> **PROBLEM REQUIREMENTS**
Check every line of the records below for the string "figsize" and copy the ones that have it.
>>>>>
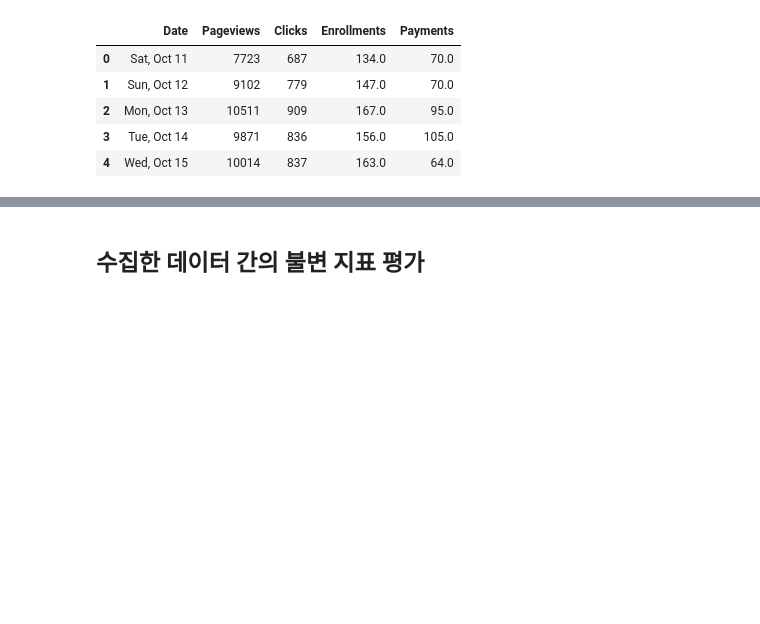
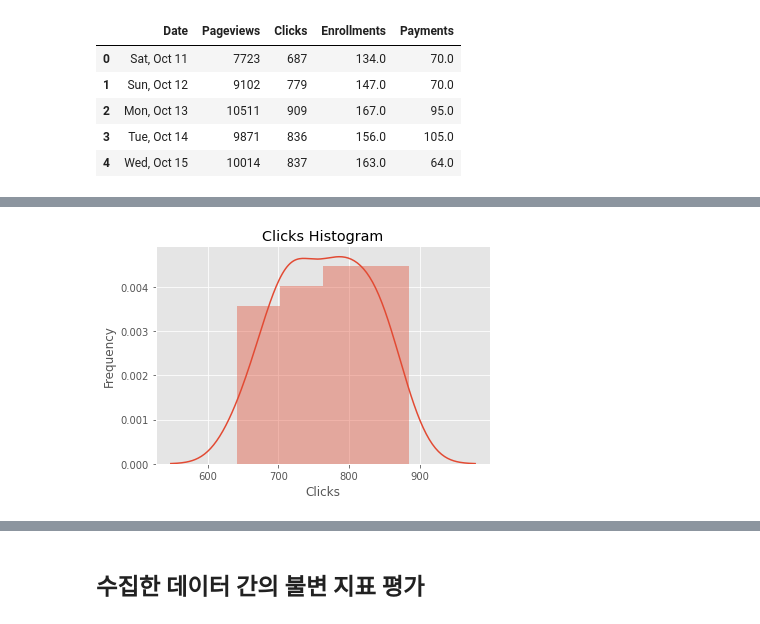
Before and after one commit to GGpark1/A-B-testing, a Jupyter notebook: A_B_test_project.ipynb, the cells around one changed output, grey strips where cells are left out. Cells and saved outputs as stored; diff of their text form; code cells hidden in the pictures; blank space fills up the shorter version.

```diff
--- a/A_B_test_project.ipynb
+++ b/A_B_test_project.ipynb
@@ -238,0 +262,4 @@ control.head()
+# %%
+print_dist(experiment, 'Clicks')
+# %% [output]
+[figure, added]
```
Also changed, not shown: parts of 27 cells of this notebook, 1 other file.
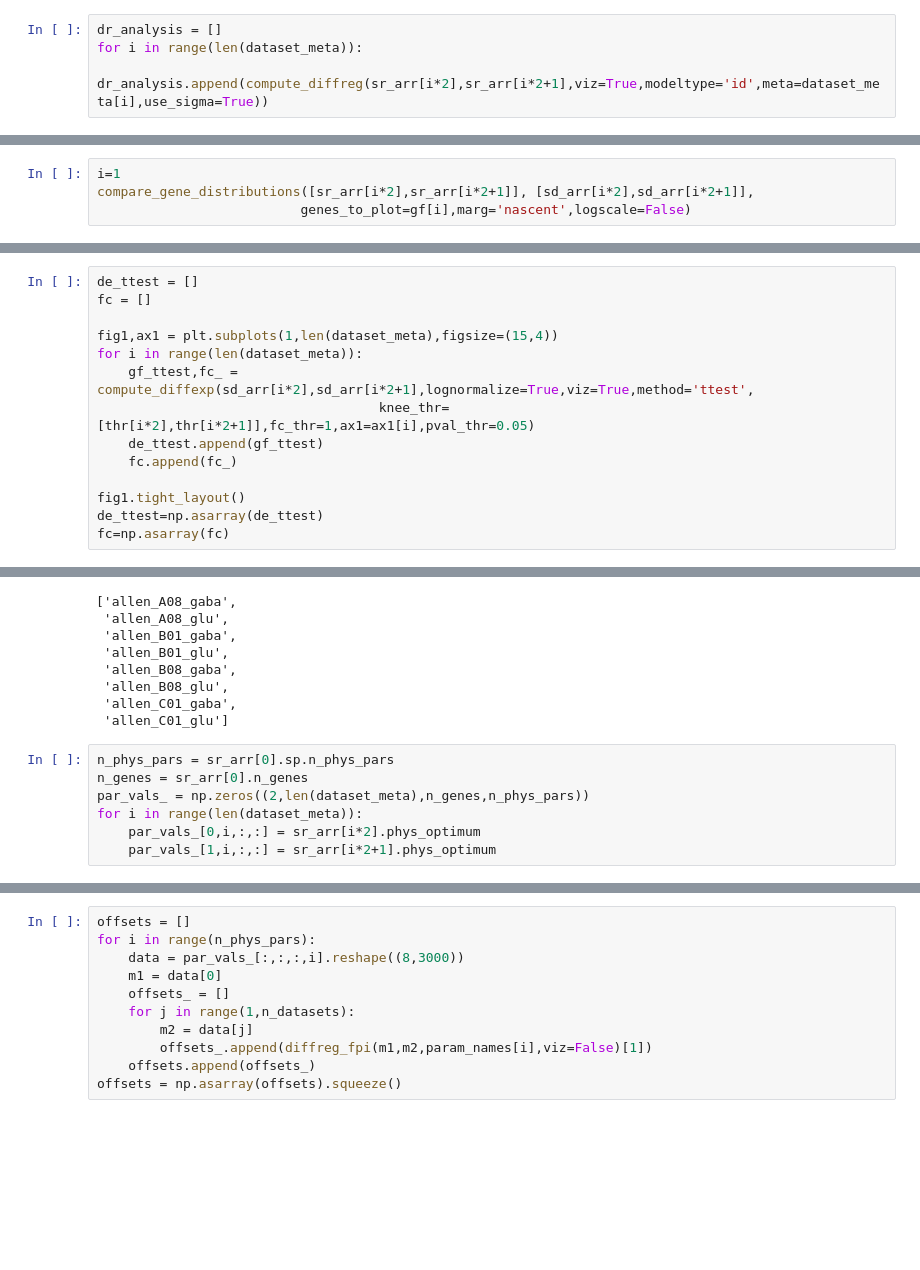
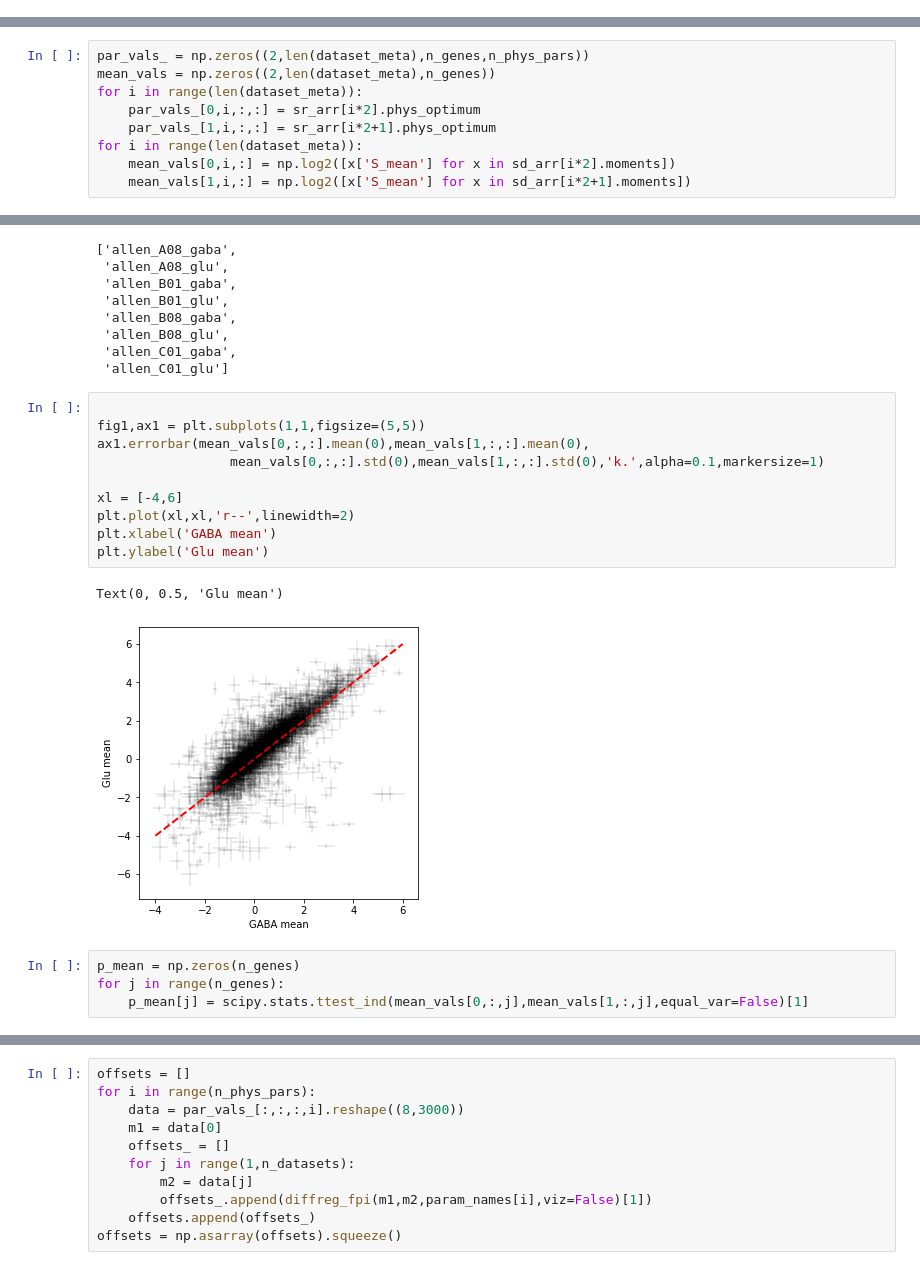
Before and after one commit to gennadygorin/seq-cme-technoise, a Jupyter notebook: gg220601_allen_celltypes_de_multiset.ipynb, the cells around one changed output, grey strips where cells are left out. Drawn from its saved outputs; the diff is of its cells as text; blank space fills up the shorter version.

```diff
--- a/gg220601_allen_celltypes_de_multiset.ipynb
+++ b/gg220601_allen_celltypes_de_multiset.ipynb
@@ -174,4 +89,0 @@ We load in the parameters for each dataset and build a simple linear model for t
-# %%
-dr_analysis = []
-for i in range(len(dataset_meta)):
-    dr_analysis.append(compute_diffreg(sr_arr[i*2],sr_arr[i*2+1],viz=True,modeltype='id',meta=dataset_meta[i],use_sigma=True))
@@ -250,4 +89,0 @@ We can plot distributions possibly induced by this modulation strategy.
-# %%
-i=1
-compare_gene_distributions([sr_arr[i*2],sr_arr[i*2+1]], [sd_arr[i*2],sd_arr[i*2+1]],
-                          genes_to_plot=gf[i],marg='nascent',logscale=False)
@@ -258,16 +94,2 @@ Alternatively, we can find differentially expressed genes by a $t$-test and an a
 # %%
 thr = [2e3, 3e3, 2e3, 3e3, 3e3, 3e3, 2e3, 3e3]
-# %%
-de_ttest = []
-fc = []
-
-fig1,ax1 = plt.subplots(1,len(dataset_meta),figsize=(15,4))
-for i in range(len(dataset_meta)):
-    gf_ttest,fc_ = compute_diffexp(sd_arr[i*2],sd_arr[i*2+1],lognormalize=True,viz=True,method='ttest',
-                                    knee_thr=[thr[i*2],thr[i*2+1]],fc_thr=1,ax1=ax1[i],pval_thr=0.05)
-    de_ttest.append(gf_ttest)
-    fc.append(fc_)
-
-fig1.tight_layout()
-de_ttest=np.asarray(de_ttest)
-fc=np.asarray(fc)
@@ -275,0 +106,9 @@ fc=np.asarray(fc)
+# %%
+par_vals_ = np.zeros((2,len(dataset_meta),n_genes,n_phys_pars))
+mean_vals = np.zeros((2,len(dataset_meta),n_genes))
+for i in range(len(dataset_meta)):
+    par_vals_[0,i,:,:] = sr_arr[i*2].phys_optimum
+    par_vals_[1,i,:,:] = sr_arr[i*2+1].phys_optimum
+for i in range(len(dataset_meta)):
+    mean_vals[0,i,:] = np.log2([x['S_mean'] for x in sd_arr[i*2].moments])
+    mean_vals[1,i,:] = np.log2([x['S_mean'] for x in sd_arr[i*2+1].moments])
@@ -284,10 +132,20 @@ dataset_names
  'allen_B08_glu',
  'allen_C01_gaba',
  'allen_C01_glu']
-# %%
-n_phys_pars = sr_arr[0].sp.n_phys_pars
-n_genes = sr_arr[0].n_genes
-par_vals_ = np.zeros((2,len(dataset_meta),n_genes,n_phys_pars))
-for i in range(len(dataset_meta)):
-    par_vals_[0,i,:,:] = sr_arr[i*2].phys_optimum
-    par_vals_[1,i,:,:] = sr_arr[i*2+1].phys_optimum
+# %%
+
+fig1,ax1 = plt.subplots(1,1,figsize=(5,5))
+ax1.errorbar(mean_vals[0,:,:].mean(0),mean_vals[1,:,:].mean(0),
+                 mean_vals[0,:,:].std(0),mean_vals[1,:,:].std(0),'k.',alpha=0.1,markersize=1)
+
+xl = [-4,6]
+plt.plot(xl,xl,'r--',linewidth=2)
+plt.xlabel('GABA mean')
+plt.ylabel('Glu mean')
+# %% [output]
+Text(0, 0.5, 'Glu mean')
+[figure, added]
+# %%
+p_mean = np.zeros(n_genes)
+for j in range(n_genes):
+    p_mean[j] = scipy.stats.ttest_ind(mean_vals[0,:,j],mean_vals[1,:,j],equal_var=False)[1]
```
Also changed, not shown: parts of 123 cells of this notebook, 1 other file.
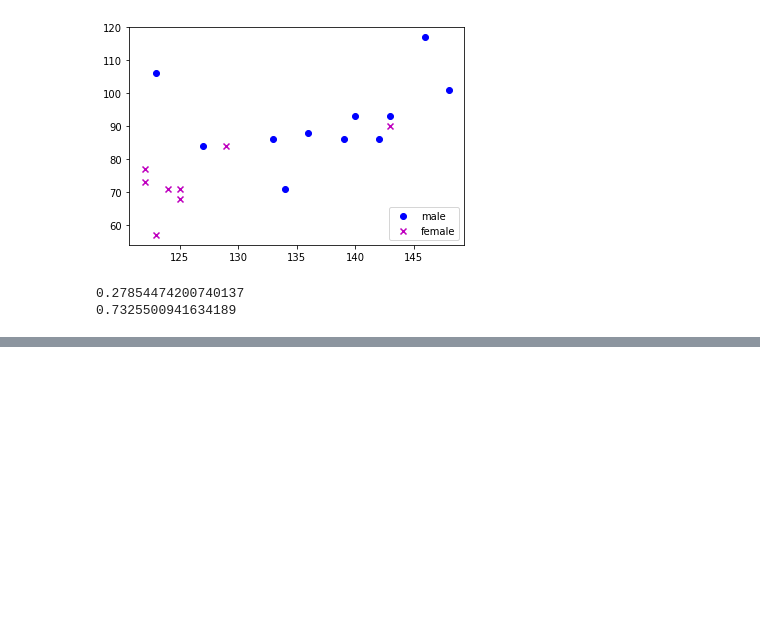
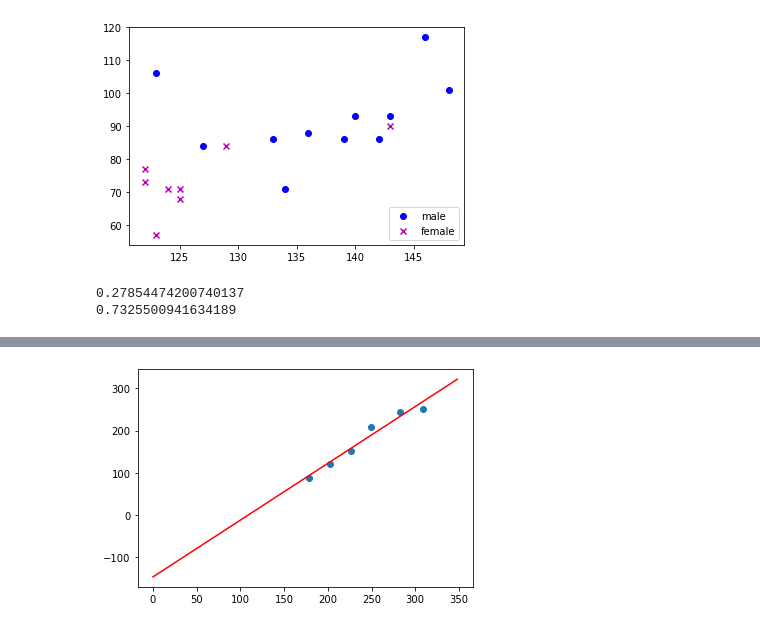
Before and after one commit to JakenHerman/Statistics-Principles-and-Practice, a Jupyter notebook: Chapter 3.ipynb, the cells around one changed output, grey strips where cells are left out. Cells and saved outputs as stored; diff of their text form; code cells hidden in the pictures; blank space fills up the shorter version.

```diff
--- a/Chapter 3.ipynb
+++ b/Chapter 3.ipynb
@@ -88,0 +147,28 @@ print(np.corrcoef(f['len'], f['wgt'])[1, 0])
+# %%
+# 3.43
+
+x = pd.DataFrame({
+    'year': np.array([1960, 1970, 1980, 1990, 2000, 2010]),
+    'garbage': np.array([88, 121, 152, 208, 243, 250]),
+    'population': np.array([179, 203, 227, 249, 282, 309])
+})
+
+# a)
+plt.scatter(x['population'], x['garbage'])
+
+# b)
+devs_pop = [d - mean(x['population']) for d in x['population']]
+devs_garbage = [d - mean(x['garbage']) for d in x['garbage']]
+
+sxy = sum(x['population'] * x['garbage']) - ((sum([i for i in x['population']]) * sum([i for i in x['garbage']])) / len(x['population']))
+sxx = sum([o * o for o in devs_pop])
+B_1 = sxy / sxx
+B_0 = mean(x['garbage']) - (B_1 * mean(x['population']))
+
+least_squares_fitted_line = []
+for i in range(1, 350):
+    least_squares_fitted_line.append(B_0 + (B_1 * i))
+plt.plot(least_squares_fitted_line, c='r')
+plt.show()
+# %% [output]
+[figure, added]
```
Also changed, not shown: parts of 4 cells of this notebook.
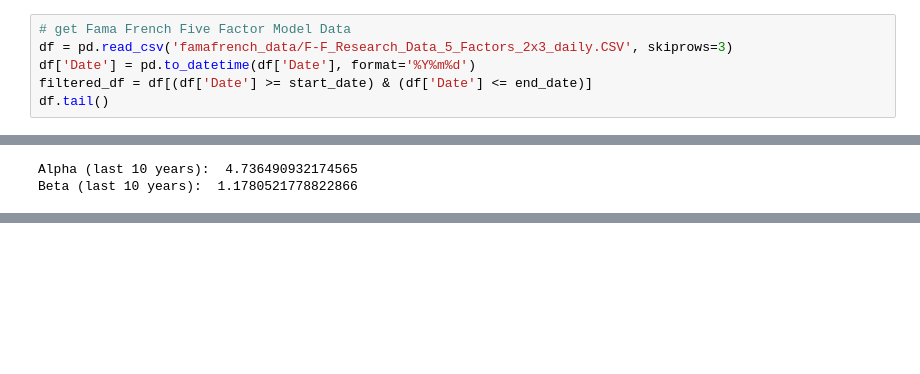
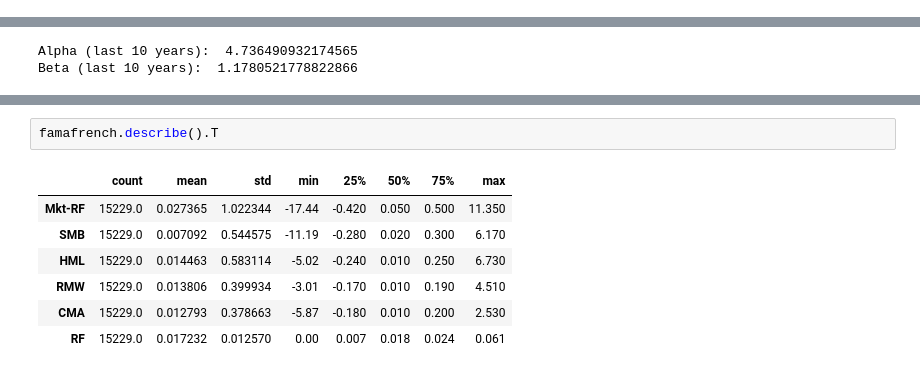
Before and after one commit to joshhzheng/Portfolio-Analysis, a Jupyter notebook: analysis.ipynb, the cells around one changed output, grey strips where cells are left out. Saved outputs shown, nothing was run; the diff lists cells and outputs as text; blank space fills up the shorter version.

```diff
--- a/analysis.ipynb
+++ b/analysis.ipynb
@@ -18,7 +19 @@ fb, aapl, amzn, nflx, goog = (
 sp = reader.get_index_data('S&P 500')
-# %%
-# get Fama French Five Factor Model Data
-df = pd.read_csv('famafrench_data/F-F_Research_Data_5_Factors_2x3_daily.CSV', skiprows=3)
-df['Date'] = pd.to_datetime(df['Date'], format='%Y%m%d')
-filtered_df = df[(df['Date'] >= start_date) & (df['Date'] <= end_date)]
-df.tail()
@@ -68,0 +80,10 @@ Beta (last 10 years):  1.1780521778822866
+# %%
+famafrench.describe().T
+# %% [output]
+|  | count | mean | std | min | 25% | 50% | 75% | max |
+| Mkt-RF | 15229.0 | 0.027365 | 1.022344 | -17.44 | -0.420 | 0.050 | 0.500 | 11.350 |
+| SMB | 15229.0 | 0.007092 | 0.544575 | -11.19 | -0.280 | 0.020 | 0.300 | 6.170 |
+| HML | 15229.0 | 0.014463 | 0.583114 | -5.02 | -0.240 | 0.010 | 0.250 | 6.730 |
+| RMW | 15229.0 | 0.013806 | 0.399934 | -3.01 | -0.170 | 0.010 | 0.190 | 4.510 |
+| CMA | 15229.0 | 0.012793 | 0.378663 | -5.87 | -0.180 | 0.010 | 0.200 | 2.530 |
+| RF | 15229.0 | 0.017232 | 0.012570 | 0.00 | 0.007 | 0.018 | 0.024 | 0.061 |
```
Also changed, not shown: parts of 12 cells of this notebook, 3 other files.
<<<<<
> **RESULT FOR THIS EXERCISE**
-fig1,ax1 = plt.subplots(1,len(dataset_meta),figsize=(15,4))
+fig1,ax1 = plt.subplots(1,1,figsize=(5,5))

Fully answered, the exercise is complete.